A University of California survey found that nearly one in five UC students went hungry in the past year and that an additional 23 percent were "food insecure," lacking reliable access to sufficient affordable, nutritious food. In all, more than 40 percent of respondents suffered from hunger or food insecurity, and nearly 30 percent of those students said they had experienced difficulty studying because of hunger. The problem was even worse among African-American and Latino students: Around 60 percent reported experiencing hunger or food insecurity, about twice the rate for white students.

These stunning numbers come on the heels of preliminary findings published earlier this year from an ongoing California State University study finding that between 8 and 12 percent of that system's students were homeless or displaced from permanent housing and that 21 percent lacked access to nutritious food.

Meanwhile, a Chronicle of Higher Education survey found that the average annual compensation for presidents of American public colleges and universities rose 4.3 percent last year, to $431,000, with at least five of them pulling down more than $1 million. Clearly there is something wrong with this picture.

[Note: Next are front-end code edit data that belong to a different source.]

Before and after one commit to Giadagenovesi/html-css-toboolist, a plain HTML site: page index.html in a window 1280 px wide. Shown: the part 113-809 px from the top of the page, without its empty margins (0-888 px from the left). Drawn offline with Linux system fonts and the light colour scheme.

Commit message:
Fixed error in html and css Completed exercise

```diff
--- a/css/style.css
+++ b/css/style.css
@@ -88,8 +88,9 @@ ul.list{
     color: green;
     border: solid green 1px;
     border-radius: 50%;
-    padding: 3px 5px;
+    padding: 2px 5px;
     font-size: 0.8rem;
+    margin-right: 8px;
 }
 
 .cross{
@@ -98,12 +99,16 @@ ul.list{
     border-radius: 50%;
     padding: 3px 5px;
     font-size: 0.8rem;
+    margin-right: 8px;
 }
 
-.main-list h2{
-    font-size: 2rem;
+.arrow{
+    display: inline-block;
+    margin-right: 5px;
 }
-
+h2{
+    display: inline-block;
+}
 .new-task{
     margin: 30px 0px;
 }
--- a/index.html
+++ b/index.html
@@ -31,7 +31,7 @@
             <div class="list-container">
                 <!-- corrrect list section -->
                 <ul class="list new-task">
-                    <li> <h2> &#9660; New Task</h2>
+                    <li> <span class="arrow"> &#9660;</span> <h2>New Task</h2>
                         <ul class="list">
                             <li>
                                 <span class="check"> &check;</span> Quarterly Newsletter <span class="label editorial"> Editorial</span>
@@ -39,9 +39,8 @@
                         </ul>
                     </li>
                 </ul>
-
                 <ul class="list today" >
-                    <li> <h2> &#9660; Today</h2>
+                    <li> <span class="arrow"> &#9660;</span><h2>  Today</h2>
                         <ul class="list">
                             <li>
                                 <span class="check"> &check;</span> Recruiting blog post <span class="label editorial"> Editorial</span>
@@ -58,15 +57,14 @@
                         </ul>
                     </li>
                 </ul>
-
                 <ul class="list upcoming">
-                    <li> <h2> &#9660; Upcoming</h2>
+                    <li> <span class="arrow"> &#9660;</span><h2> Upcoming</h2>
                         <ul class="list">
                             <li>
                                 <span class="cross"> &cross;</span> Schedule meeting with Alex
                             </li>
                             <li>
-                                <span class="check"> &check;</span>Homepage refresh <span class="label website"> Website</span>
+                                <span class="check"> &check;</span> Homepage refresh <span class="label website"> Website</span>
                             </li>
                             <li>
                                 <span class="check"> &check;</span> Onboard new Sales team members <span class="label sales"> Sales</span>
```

A March report on the University of California system by State Auditor Elaine M. Howle provides some idea of where the problems lie. Despite the depth of California's recent fiscal crisis, the audit found that UC's annual salary costs rose in eight of the last nine years, reaching $13 billion during 2014-15. Salaries of officials in 14 of the system's top 15 leadership positions topped $400,000 that year.

In 2010, the UC system launched what it called its "Working Smarter" initiative, which was designed to generate administrative savings and revenue that could be redirected to classrooms and research. UC claims the initiative has yielded $664 million in savings and revenue, but the audit found that the university couldn't substantiate either the $664 million number or the amount redirected. The audit also found that the university failed to monitor 18 programs that don't directly relate to teaching students.

Recommendations from the audit include conducting a detailed cost study every three to five years, the results of which should be used as a basis for setting tuition and state funding requests. The report also calls on UC to conduct a systemwide assessment to identify ways to reduce employment costs and to develop a system to substantiate savings and new revenue generated by the Working Smarter initiative.

I have long advocated for paying public-sector leaders enough to attract top talent. But that priority must be weighed against others in the competition for limited resources. Leadership pay clearly comes up short when compared to tuition and fees that leave a shocking number of students quite literally not knowing where their next meal is coming from.

The struggles of California's public college and university students bear more than a passing resemblance to our nation's growing income inequality problem. But unlike that wider issue, recommendations from California's state auditor at least provide a starting point for finding the resources to ensure that no college student is forced to choose between food and books.